    News from the new Ubuntu distribution, the exploration of the several platforms and many “how to”, rule the 4-days agenda where the open source and open technologies are in the air. The Olga Cadaval Cultural centre in Sintra, is the main stage of a busy agenda filled with several talks and more technical sessions, but at Ubucon Europe there’s also room for networking and cultural visits, a curious fusion between spaces full of history, like the Pena Palace or the Quinta da Regaleira, and one of the youngest “players” in the world of software. For 4 days, the international Ubuntu Community gathers in Sintra for an event open to everyone, where the open source principles and open technology are dominating. The Ubucon Europe Conference begun Thursday, October 10th, and extends until Sunday, October 13th, keeping an open doors policy to everyone who wants to Afterall, what is the importance of Ubucon? The number of participants, which should be around 150, doesn’t tell the whole story of what you can learn during these days, as the SAPO TEK had the opportunity to check this morning. Organised by the Ubuntu Portugal Community, with the National Association for Open Software, the Ubuntu Europe Federation and the Sintra Municipality, the conference brings to Portugal some of the biggest open source specialists and shows that Ubuntu is indeed alive, even if not yet known by most people, and still far from the “world domain” aspired by some.
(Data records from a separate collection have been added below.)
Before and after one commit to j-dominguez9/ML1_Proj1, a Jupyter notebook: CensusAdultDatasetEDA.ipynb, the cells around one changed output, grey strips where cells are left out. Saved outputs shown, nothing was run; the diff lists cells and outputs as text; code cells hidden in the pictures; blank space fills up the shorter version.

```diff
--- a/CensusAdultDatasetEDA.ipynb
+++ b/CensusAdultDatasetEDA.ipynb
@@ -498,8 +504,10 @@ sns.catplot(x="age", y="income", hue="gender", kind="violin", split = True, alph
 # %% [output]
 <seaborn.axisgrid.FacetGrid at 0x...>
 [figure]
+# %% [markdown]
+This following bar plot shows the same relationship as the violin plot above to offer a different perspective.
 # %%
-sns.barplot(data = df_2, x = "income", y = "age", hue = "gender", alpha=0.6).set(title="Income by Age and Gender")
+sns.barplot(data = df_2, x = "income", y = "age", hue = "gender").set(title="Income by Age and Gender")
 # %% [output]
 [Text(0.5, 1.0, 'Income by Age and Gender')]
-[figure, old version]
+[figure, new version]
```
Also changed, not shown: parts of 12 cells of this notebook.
Devices/Embedded: Win Enterprises and Raspberry Pi 4

  • Win Enterprises unveils Atom-based LAN gateway and compact SBC

    Win Enterprises unveiled a fanless “PL-82000” networking gateway with 6x GbE and 2x SFP ports based on an Atom C3000. It also launched a Raspberry Pi sized “MB-5000” SBC that runs Ubuntu or Win 10 on Intel Apollo Lake. We tend to forget Win Enterprises because as its name suggests, the company typically sticks to Windows-supported products. Yet, they have increasingly produced barebones products without listed OS support, such as the new PL-82000 networking appliance, as well as Linux supported systems such as the MB-5000 SBC announced back in June. (In 2017, we covered an Intel Bay Trail based MB-80580 SBC and Win IoT-380 Gateway with Linux support.)

  • Raspberry Pi 4 PCI Express: It actually works! USB3, SATA… GPUs?
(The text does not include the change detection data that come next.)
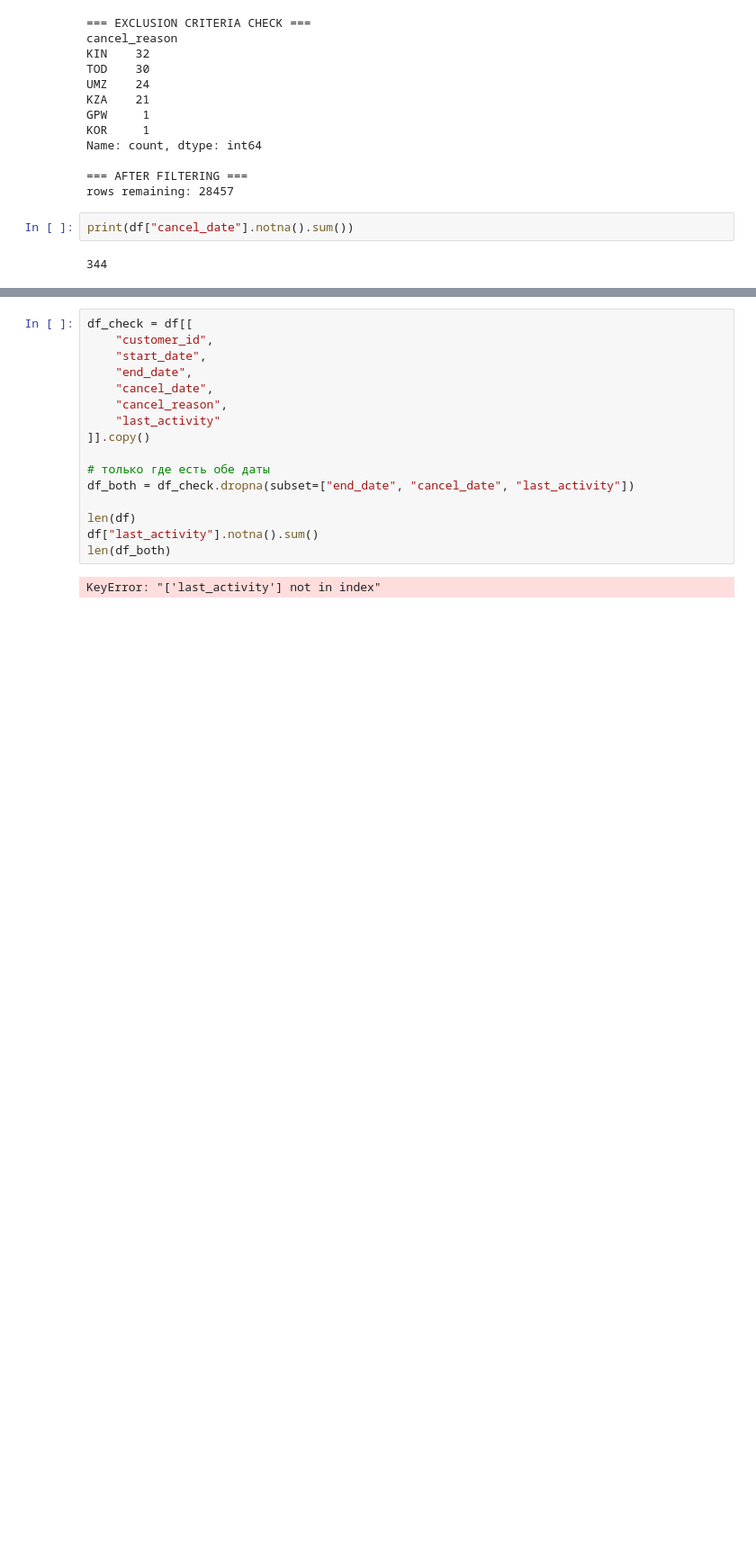
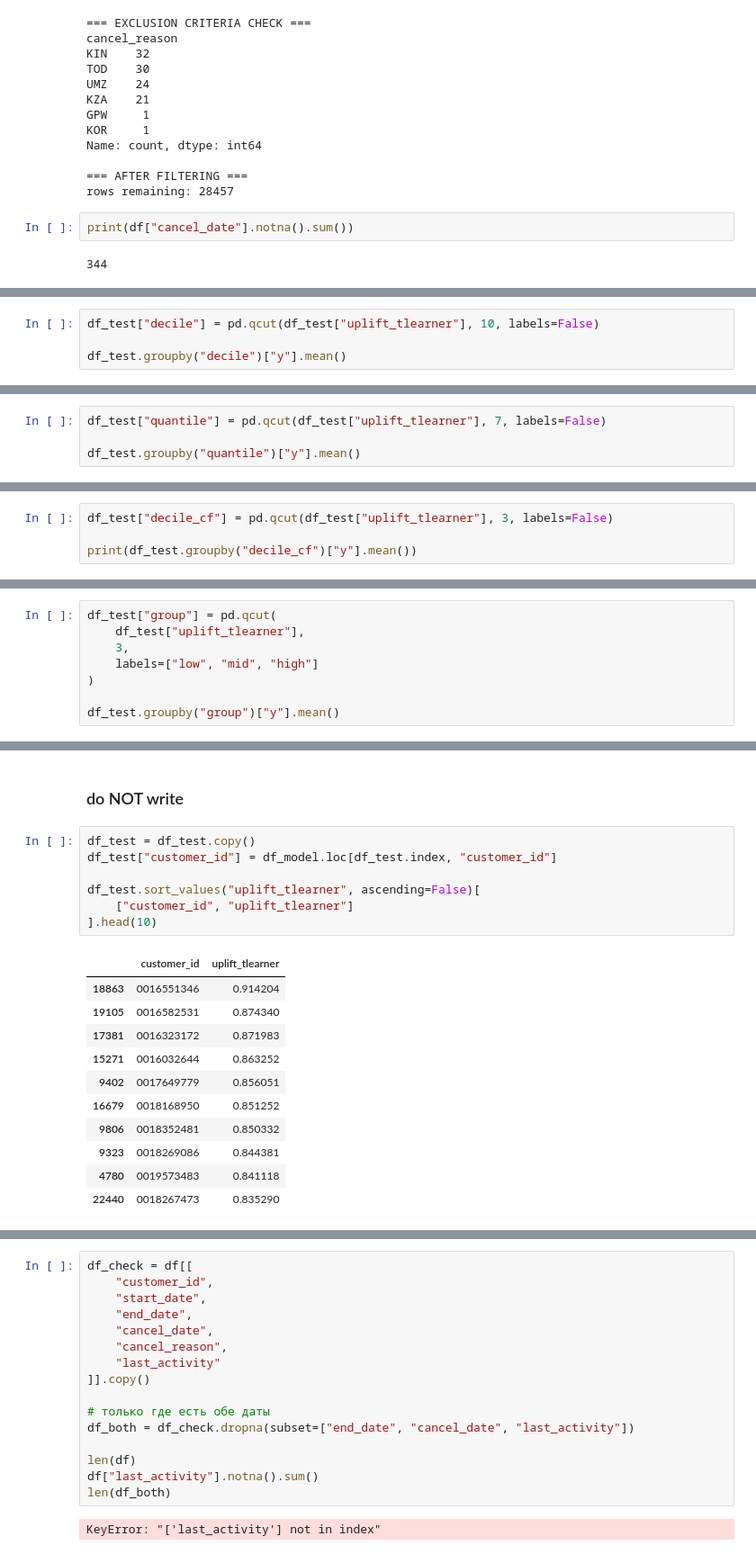
Before and after one commit to DariaL-git/Bachelorarbeit, a Jupyter notebook: modell/data_preparation.ipynb, the cells around one changed output, grey strips where cells are left out. Shown at 90% size. Cells and saved outputs as stored; diff of their text form; blank space fills up the shorter version.

```diff
--- a/modell/data_preparation.ipynb
+++ b/modell/data_preparation.ipynb
@@ -299,0 +1072,4 @@ as well as integrated sources such as Salesforce and SAP.
+# %%
+df_test["decile"] = pd.qcut(df_test["uplift_tlearner"], 10, labels=False)
+
+df_test.groupby("decile")["y"].mean()
@@ -299,0 +1089,4 @@ as well as integrated sources such as Salesforce and SAP.
+# %%
+df_test["quantile"] = pd.qcut(df_test["uplift_tlearner"], 7, labels=False)
+
+df_test.groupby("quantile")["y"].mean()
@@ -299,0 +1103,4 @@ as well as integrated sources such as Salesforce and SAP.
+# %%
+df_test["decile_cf"] = pd.qcut(df_test["uplift_tlearner"], 3, labels=False)
+
+print(df_test.groupby("decile_cf")["y"].mean())
@@ -299,0 +1113,8 @@ as well as integrated sources such as Salesforce and SAP.
+# %%
+df_test["group"] = pd.qcut(
+    df_test["uplift_tlearner"],
+    3,
+    labels=["low", "mid", "high"]
+)
+
+df_test.groupby("group")["y"].mean()
@@ -299,0 +1174,21 @@ as well as integrated sources such as Salesforce and SAP.
+# %% [markdown]
+### do NOT write
+# %%
+df_test = df_test.copy()
+df_test["customer_id"] = df_model.loc[df_test.index, "customer_id"]
+
+df_test.sort_values("uplift_tlearner", ascending=False)[
+    ["customer_id", "uplift_tlearner"]
+].head(10)
+# %% [output]
+|  | customer_id | uplift_tlearner |
+| 18863 | 0016551346 | 0.914204 |
+| 19105 | 0016582531 | 0.874340 |
+| 17381 | 0016323172 | 0.871983 |
+| 15271 | 0016032644 | 0.863252 |
+| 9402 | 0017649779 | 0.856051 |
+| 16679 | 0018168950 | 0.851252 |
+| 9806 | 0018352481 | 0.850332 |
+| 9323 | 0018269086 | 0.844381 |
+| 4780 | 0019573483 | 0.841118 |
+| 22440 | 0018267473 | 0.835290 |
```
Also changed, not shown: parts of 67 cells of this notebook, 2 other files.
    Recently, Tomasz Mloduchowski posted a popular article on his blog detailing the steps he undertook to get access to the hidden PCIe interface of Raspberry Pi 4: the first Raspberry Pi to include PCIe in its design. After seeing his post, and realizing I was meaning to go buy a Raspberry Pi 4, it just seemed natural to try and replicate his results in the hope of taking it a bit further. I am known for Raspberry Pi Butchery, after all.

  • Raspberry Pi 4 B+ - PCI Express

    Why did I do it? Because I wanted to see if it can be done. Because Raspberry Pi 4 might be the cheapest device that is PCIe capable after a relatively minor modification (if I didn't lift the capacitors when desoldering the VL805, this is literally 12 soldering points). That, in turn, can be quite handy for developing own PCIe cores for various FPGA based experiments.

    I'm sharing it to allow people to learn from this - and to dispel the myth that PCIe is somehow out of reach of hobbyists due to some concerns over signal integrity or complexities. Stay tuned for more Pi4/PCIe experimentation!